(Records from a dataset)
Content starts

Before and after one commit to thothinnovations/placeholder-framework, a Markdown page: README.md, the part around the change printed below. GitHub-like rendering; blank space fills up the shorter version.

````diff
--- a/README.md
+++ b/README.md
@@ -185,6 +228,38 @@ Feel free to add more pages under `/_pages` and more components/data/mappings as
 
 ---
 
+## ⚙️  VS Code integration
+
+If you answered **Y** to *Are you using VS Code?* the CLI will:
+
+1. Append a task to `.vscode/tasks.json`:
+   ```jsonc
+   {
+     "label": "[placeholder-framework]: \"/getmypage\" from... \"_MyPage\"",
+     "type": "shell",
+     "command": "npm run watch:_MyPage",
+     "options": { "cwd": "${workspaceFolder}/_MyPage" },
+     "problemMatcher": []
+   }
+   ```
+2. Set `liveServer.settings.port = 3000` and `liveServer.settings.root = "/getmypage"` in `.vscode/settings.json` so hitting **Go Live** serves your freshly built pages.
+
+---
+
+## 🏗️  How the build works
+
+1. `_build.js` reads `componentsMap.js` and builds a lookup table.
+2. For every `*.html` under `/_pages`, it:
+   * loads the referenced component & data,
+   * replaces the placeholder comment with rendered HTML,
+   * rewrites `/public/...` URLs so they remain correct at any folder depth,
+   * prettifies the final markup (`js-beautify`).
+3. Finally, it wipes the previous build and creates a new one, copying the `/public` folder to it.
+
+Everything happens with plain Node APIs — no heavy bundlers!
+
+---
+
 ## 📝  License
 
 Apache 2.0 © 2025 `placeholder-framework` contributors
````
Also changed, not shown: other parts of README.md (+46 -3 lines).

Content ends
Content starts

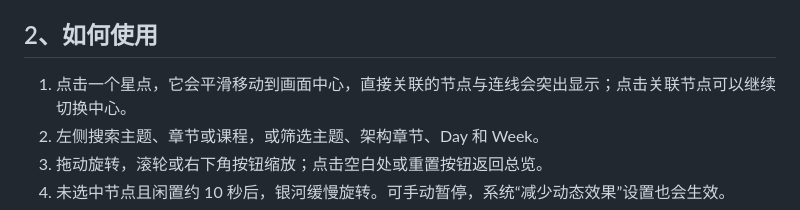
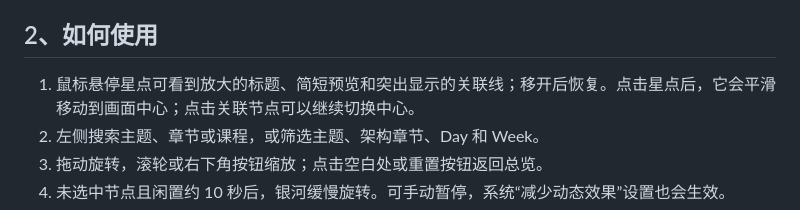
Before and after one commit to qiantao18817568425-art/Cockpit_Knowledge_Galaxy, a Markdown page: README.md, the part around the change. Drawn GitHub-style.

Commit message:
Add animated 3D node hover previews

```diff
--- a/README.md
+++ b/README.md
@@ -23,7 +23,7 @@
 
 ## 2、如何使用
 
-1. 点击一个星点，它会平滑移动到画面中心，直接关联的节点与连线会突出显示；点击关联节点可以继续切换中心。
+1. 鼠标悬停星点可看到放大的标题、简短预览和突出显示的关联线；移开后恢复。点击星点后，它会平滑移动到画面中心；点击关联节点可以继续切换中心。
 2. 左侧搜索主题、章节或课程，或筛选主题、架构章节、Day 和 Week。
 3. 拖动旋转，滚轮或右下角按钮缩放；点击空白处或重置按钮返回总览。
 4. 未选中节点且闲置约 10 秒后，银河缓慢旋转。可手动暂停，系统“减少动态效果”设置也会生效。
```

Content ends
Content starts

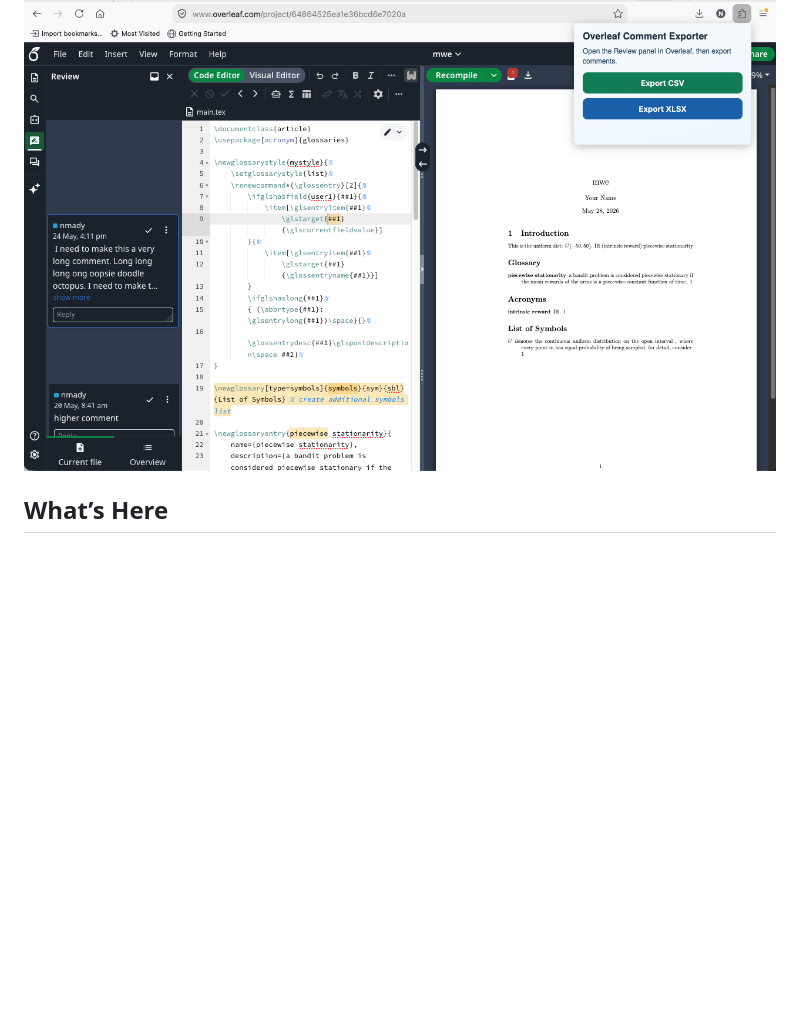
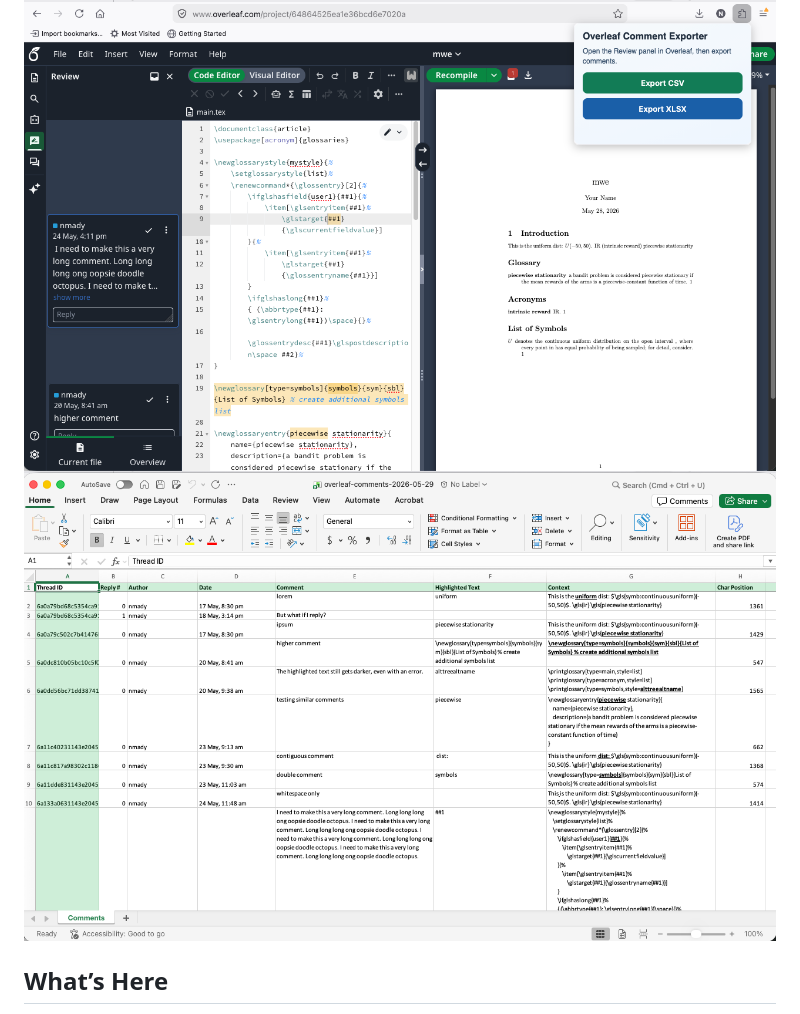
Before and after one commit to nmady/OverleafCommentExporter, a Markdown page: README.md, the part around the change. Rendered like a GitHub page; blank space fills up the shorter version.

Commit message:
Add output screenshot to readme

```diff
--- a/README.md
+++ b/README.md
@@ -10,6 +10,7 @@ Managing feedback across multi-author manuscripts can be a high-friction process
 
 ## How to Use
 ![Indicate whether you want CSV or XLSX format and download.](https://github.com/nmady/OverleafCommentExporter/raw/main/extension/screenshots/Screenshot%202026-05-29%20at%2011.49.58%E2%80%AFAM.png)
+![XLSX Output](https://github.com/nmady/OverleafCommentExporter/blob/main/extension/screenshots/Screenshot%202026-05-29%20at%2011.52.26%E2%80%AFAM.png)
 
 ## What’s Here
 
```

Content ends

**DIRECTIONS:** If a line in the records contains the word "screenshots", copy it out.

**WORKED SOLUTION:**
 ![Indicate whether you want CSV or XLSX format and download.](https://github.com/nmady/OverleafCommentExporter/raw/main/extension/screenshots/Screenshot%202026-05-29%20at%2011.49.58%E2%80%AFAM.png)
+![XLSX Output](https://github.com/nmady/OverleafCommentExporter/blob/main/extension/screenshots/Screenshot%202026-05-29%20at%2011.52.26%E2%80%AFAM.png)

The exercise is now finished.